If you thought Microsoft's app deal with Samsung was surprising... well, that's just the tip of the iceberg. The Windows maker has reached agreements to bundle its apps and services on Android tablets from 20 companies. Most of these firms are small regional brands, but there are a few global powerhouses that include LG (which will include Microsoft on an unnamed future device) and Sony (starting with the Xperia Z4 Tablet). Yes, this probably means getting the Office suite and other apps you might not use much, if at all.
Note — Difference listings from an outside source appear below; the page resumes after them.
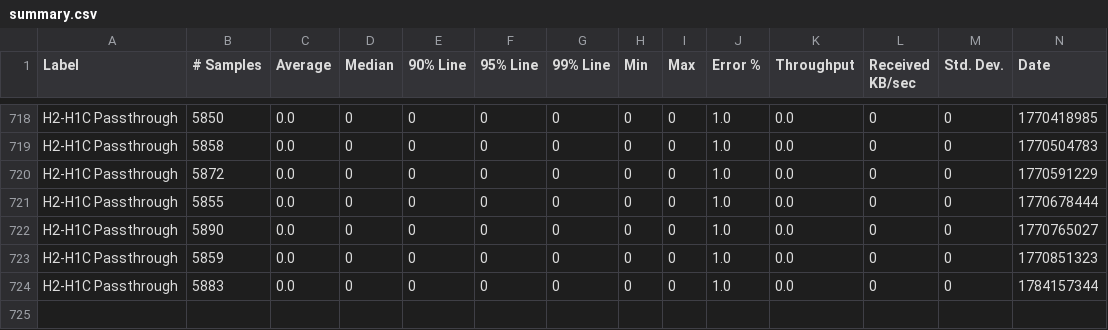
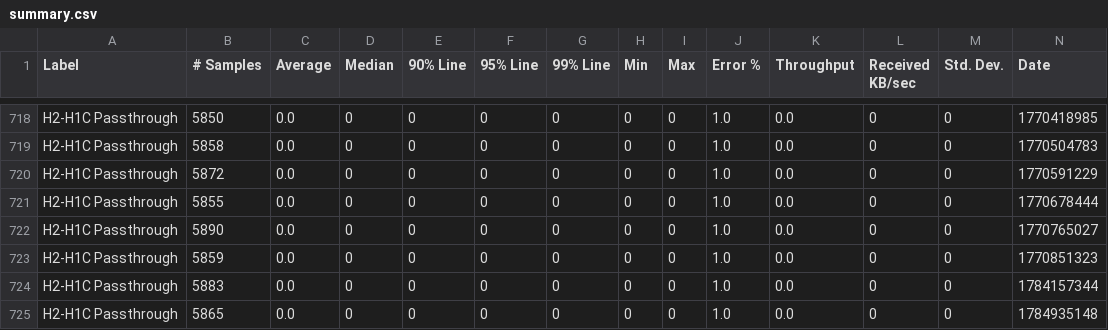
Before and after one commit to ballerina-platform/module-ballerina-http, a CSV file: load-tests/h2_h1c_passthrough/results/summary.csv, drawn as a sheet; only a part is shown, gaps mark what is left out; rows hold the shown columns only; the diff names each change by its address in the sheet, - before the commit and + after, or states it on an @@ line.

Commit message:
Update h2_h1c_passthrough test results on Sat Jul 25 02:36:55 UTC 2026

```diff
--- a/load-tests/h2_h1c_passthrough/results/summary.csv
+++ b/load-tests/h2_h1c_passthrough/results/summary.csv
+row 725: H2-H1C Passthrough | 5865 | 0.0 | 0 | 0 | 0 | 0 | 0 | 0 | 1.0 | 0.0 | 0 | 0 | 1784935148
```
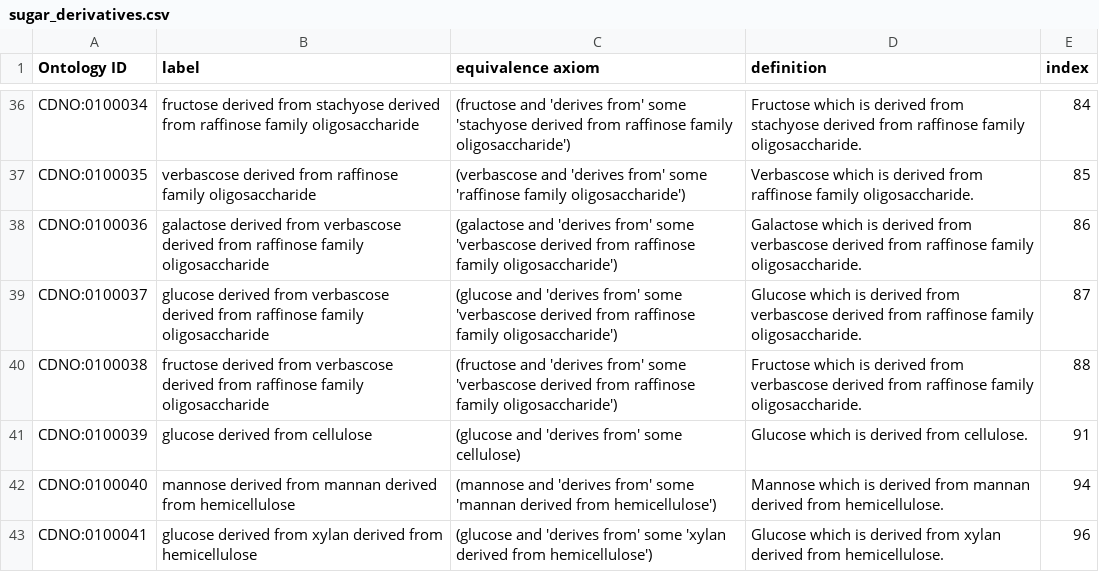
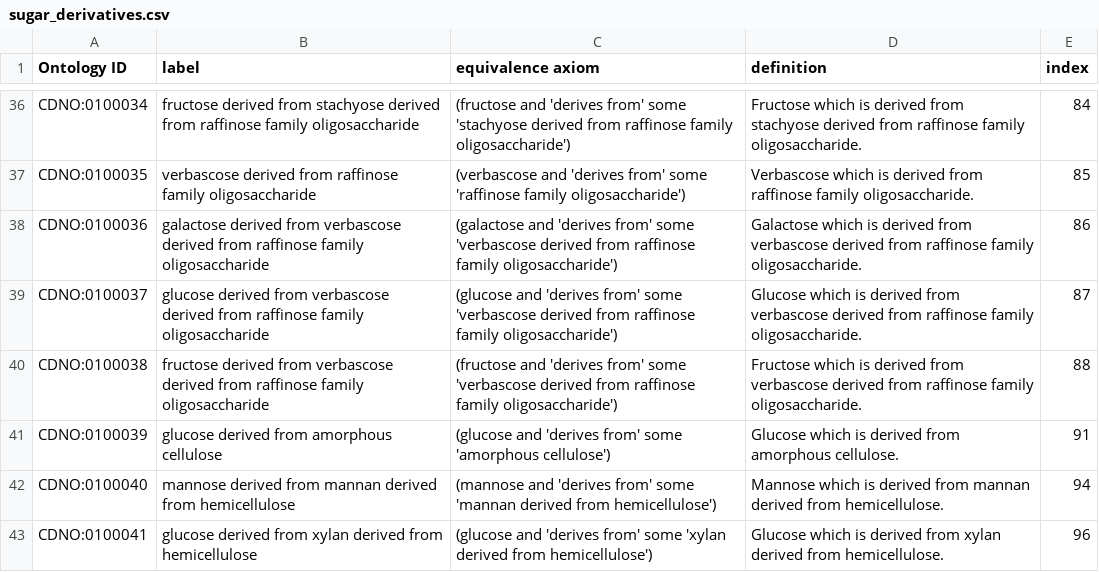
Before and after one commit to CompositionalDietaryNutritionOntology/cdno, a CSV file: src/ontology/templates/sugar_derivatives.csv, drawn as a sheet; only a part is shown, gaps mark what is left out.

```diff
--- a/src/ontology/templates/sugar_derivatives.csv
+++ b/src/ontology/templates/sugar_derivatives.csv
@@ -40,3 +40,3 @@ CDNO:0100037,glucose derived from verbascose derived from raffinose family oligo
 CDNO:0100038,fructose derived from verbascose derived from raffinose family oligosaccharide,(fructose and 'derives from' some 'verbascose derived from raffinose family oligosaccharide'),Fructose which is derived from verbascose derived from raffinose family oligosaccharide.,88
-CDNO:0100039,glucose derived from cellulose,(glucose and 'derives from' some cellulose),Glucose which is derived from cellulose.,91
+CDNO:0100039,glucose derived from amorphous cellulose,(glucose and 'derives from' some 'amorphous cellulose'),Glucose which is derived from amorphous cellulose.,91
 CDNO:0100040,mannose derived from mannan derived from hemicellulose,(mannose and 'derives from' some 'mannan derived from hemicellulose'),Mannose which is derived from mannan derived from hemicellulose.,94
```
Also changed, not shown: src/ontology/templates/chemical_concentration.csv, src/ontology/templates/mappings.csv, 36 other files.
However, it's evident that Microsoft doesn't mind -- it'd rather make its services as ubiquitous as possible than send you straight into Google's arms.
Source: Official Microsoft Blog